"This is just a matter of the community wanting to make a difference," said Jay Gerard, an organizer of the event who was working with other volunteers grilling chicken, ribs and hamburgers for an estimated 200 to 300 who attended.
"We wanted to bring in all races," Gerard said. But part of the focus, he added, was to get African Americans and Latinos thinking as allies in a struggle that particularly impacts minorities.
There's a long way to go in this struggle, he said. "This is ground zero."
Gerard is involved in music, so he asked some friends in the local music business to join him.
Local music promoter and DJ Patrick Spurlock, of Phantom Stranger Inc., jumped at the chance to help bring music to the event while supporting the kinds of changes many are crying out for.
"It's an opportunity to be part of a unified front," he said. "For the first time I feel like all our feet are on the same ground."
Most of the event felt like a relaxed cookout as children played beside the park's flowing stream and young adults knocked around volleyballs or sat in the shade to eat.
Bailey Pina had her camera with her and shot photos throughout the afternoon. But the message on her T-shirt seemed to speak for her. There's "no place" for homophobia, fascism, sexism, racism or hate, the message said.

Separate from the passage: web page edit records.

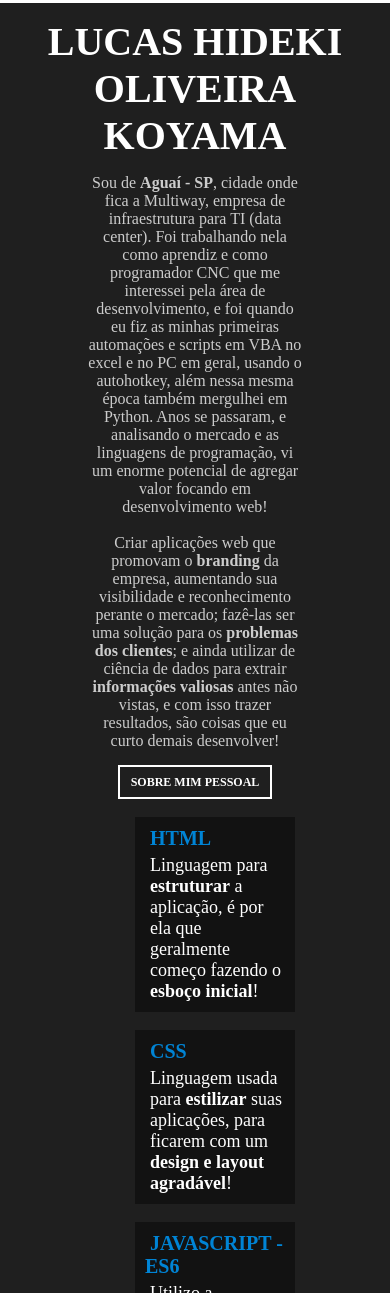
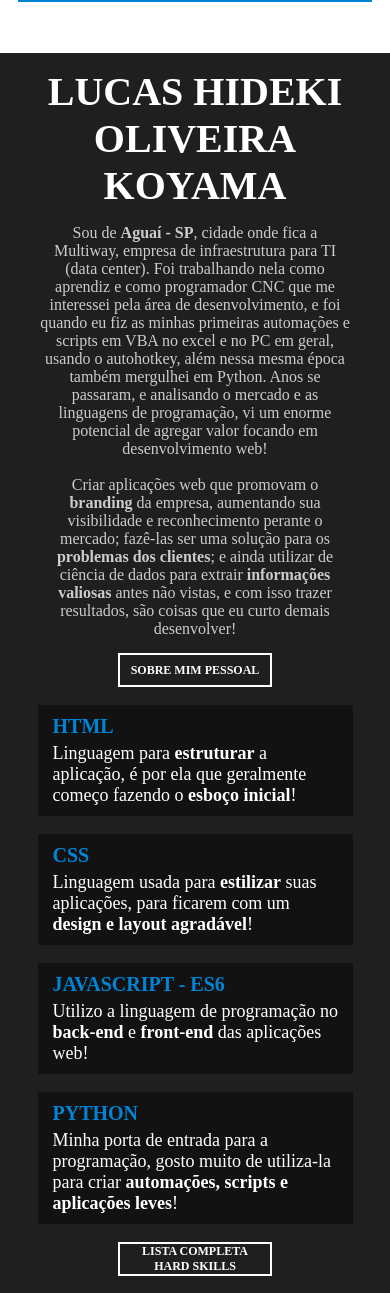
Before and after one commit to lucasKoyama/lucasKoyama.github.io, a plain HTML site: page index.html in a window 390 px wide. Shown: the part 707-2000 px from the top of the page. Drawn offline with Linux system fonts and the light colour scheme.

Commit message:
layout e responsividade melhorado

```diff
--- a/style.css
+++ b/style.css
@@ -64,7 +64,7 @@ a:hover {
 }
 
 .photo {
-    width: 500px;
+    width: 420px;
     height: 300px;
     display: flex;
     align-items: center;
@@ -110,19 +110,24 @@ h3 {
     font-weight: 600;
 }
 
-.aboutHardSkills {
-    margin-top: 25px;
-}
-
 .description {
     margin: auto;
     text-align: center;
     justify-content: center;
     align-items: center;
-    width: 55%;
+    width: 45%;
     height: 120%;
     margin-bottom: 15px;
     color: #CCCCCC;
+}
+
+.grid {
+    margin: auto;
+    width: 46%;
+    display: grid;
+    grid-template-rows: 45% 45%;
+    grid-template-columns: 1fr 1fr;
+    grid-gap: 15px;
 }
 
 .grid > div {
@@ -149,26 +154,8 @@ h3 {
     font-size: 18px;
 }
 
-.grid {
-    margin: auto;
-    grid-template: repeat(2, 1fr) / repeat(2, 1fr);
-    width: 40%;
-}
-
-.html {
-    grid-area: 1 / 1 / 2 / 2;
-}
-
-.css {
-    grid-area: 1 / 2 / 2 / 3;
-}
-
-.js {
-    grid-area: 2 / 1 / 3 / 2;
-}
-
-.python {
-    grid-area: 2 / 2 / 3 / 3;
+.aboutHardSkills {
+    margin-top: 15px;
 }
 
 .projects {
@@ -201,7 +188,7 @@ h3 {
 
 .followMe {
     background-color: #F0F0F0;
-    padding-bottom: 20px;
+    padding-bottom: 10px;
 }
 
 .followMe > h3 {
@@ -214,6 +201,42 @@ h3 {
     margin-left: 15px;
 }
 
+@media ( max-width : 600px ) {
+
+    li > a {
+        font-size: 18px;
+    }
+
+    ul > li {
+        margin-top: 25px;
+    }
+
+    .me {
+        margin: 25px;
+    }
+
+    .photo > img {
+        width: 100%;
+    }
+
+    .description {
+        width: 80%;
+    }
+
+    .grid {
+        width: 90%;
+        display: block;
+    }
+
+    .grid > div {
+        width: auto;
+    }
+
+    .grid-projects > div {
+        width: 70%;
+    }
+}
+
 /* {
     outline: red solid 1px;
 }*/
```
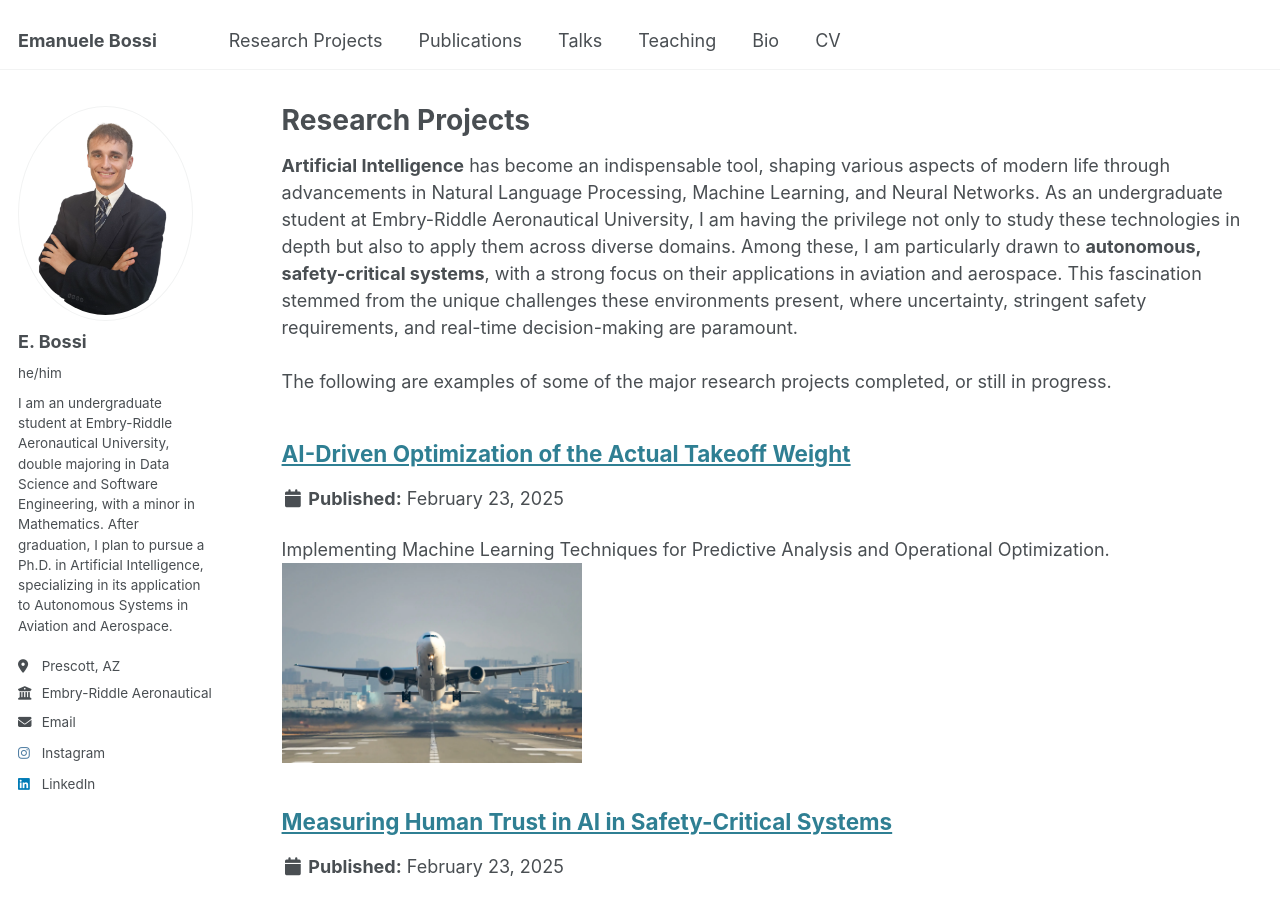
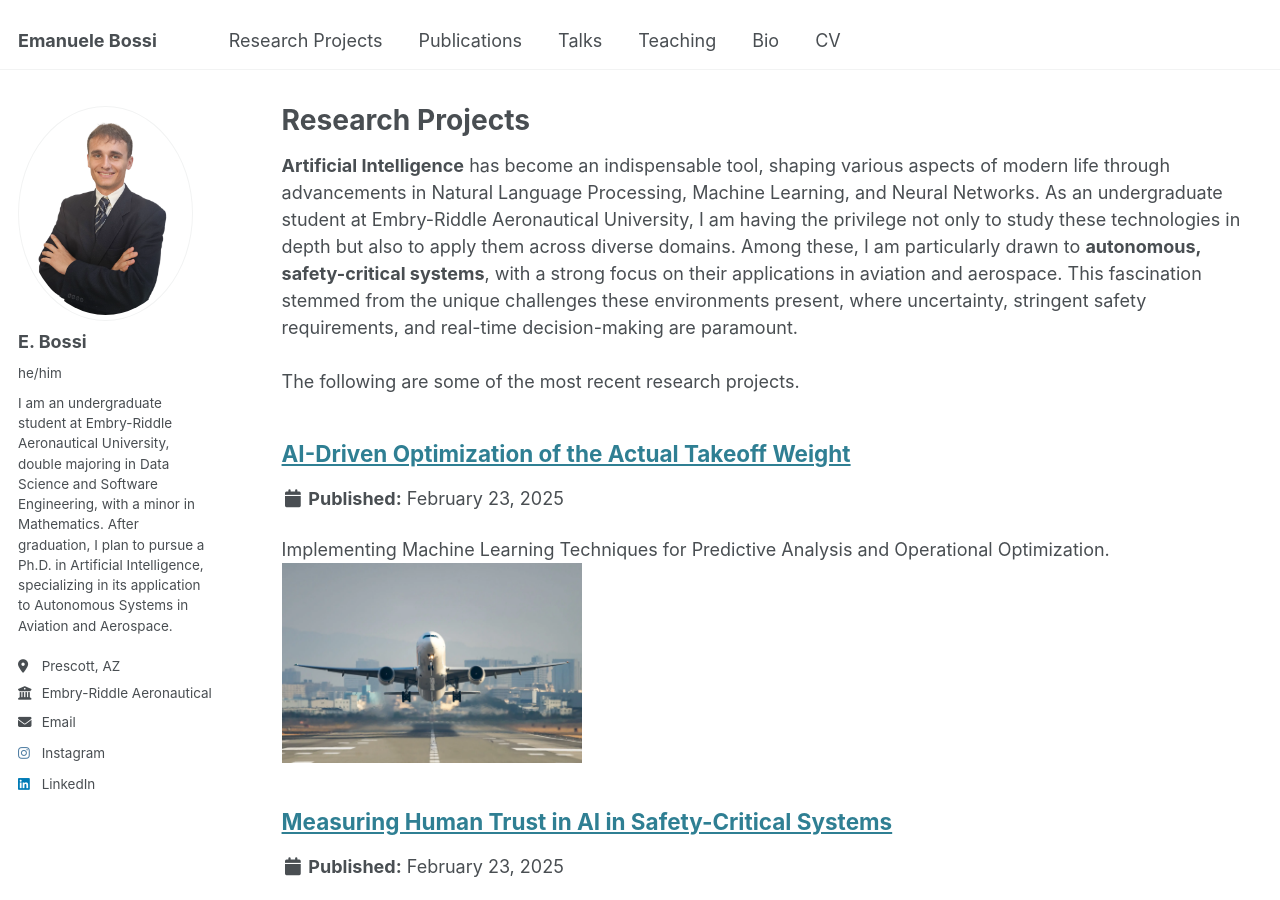
Before and after one commit to bossiemanuele/bossiemanuele.github.io, a Jekyll site: the page built from _pages/portfolio.html, in a window 1280 px wide and 900 px high. Built offline with Jekyll 4.4.1, drawn with Linux system fonts in a browser that asks for light colours.

Commit message:
Update portfolio.html

```diff
--- a/_pages/portfolio.html
+++ b/_pages/portfolio.html
@@ -10,7 +10,7 @@ author_profile: true
   Among these, I am particularly drawn to <b>autonomous, safety-critical systems</b>, with a strong focus on their applications in aviation and aerospace.
   This fascination stemmed from the unique challenges these environments present, where uncertainty, stringent safety requirements, and real-time decision-making are paramount. <br>
   <br>
-  The following are examples of some of the major research projects completed, or still in progress.
+  The following are some of the most recent research projects.
 
 </p>
 {% include base_path %}
```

Eventually the music stopped for a time as family members, friends and supporters of Robert Forbes prepared to address the crowd.
Forbes died just days after being struck by the driver of a vehicle while Forbes was demonstrating June 3 with Black Lives Matter protesters on California Avenue. The driver of the vehicle stopped, but police have neither arrested him nor identified him.
Police say they are still investigating the incident, but two of Forbes' sisters and an attorney representing the family called for the driver's arrest Saturday.
"We want justice," said Espinosa Parker, one of Forbes' sisters.
Parker told the crowd her brother loved barbecue, and if he had been at the cookout Saturday, he would have wanted to grab a pair of tongs to help cook.
She described her brother as a good man, a good friend.
"He didn't deserve this," she said.
Amar Shergill, the family's Sacramento-based attorney, also demanded the driver who struck Forbes in the eastbound lanes of California Avenue be arrested.
Shergill acknowledged that the investigation by police is still ongoing, but he argued that individuals suspected of committing a crime are often arrested before the investigations are complete.
The death of Robert Forbes weighed heavily on the minds and hearts of many at Saturday's gathering. But the reason Forbes was out there demonstrating was due to a long history of injustice, said Patrick Jackson, president of the local chapter of the NAACP.
Forbes wasn't marching for himself, Jackson said, "but for the little kids coming up."
The next generation.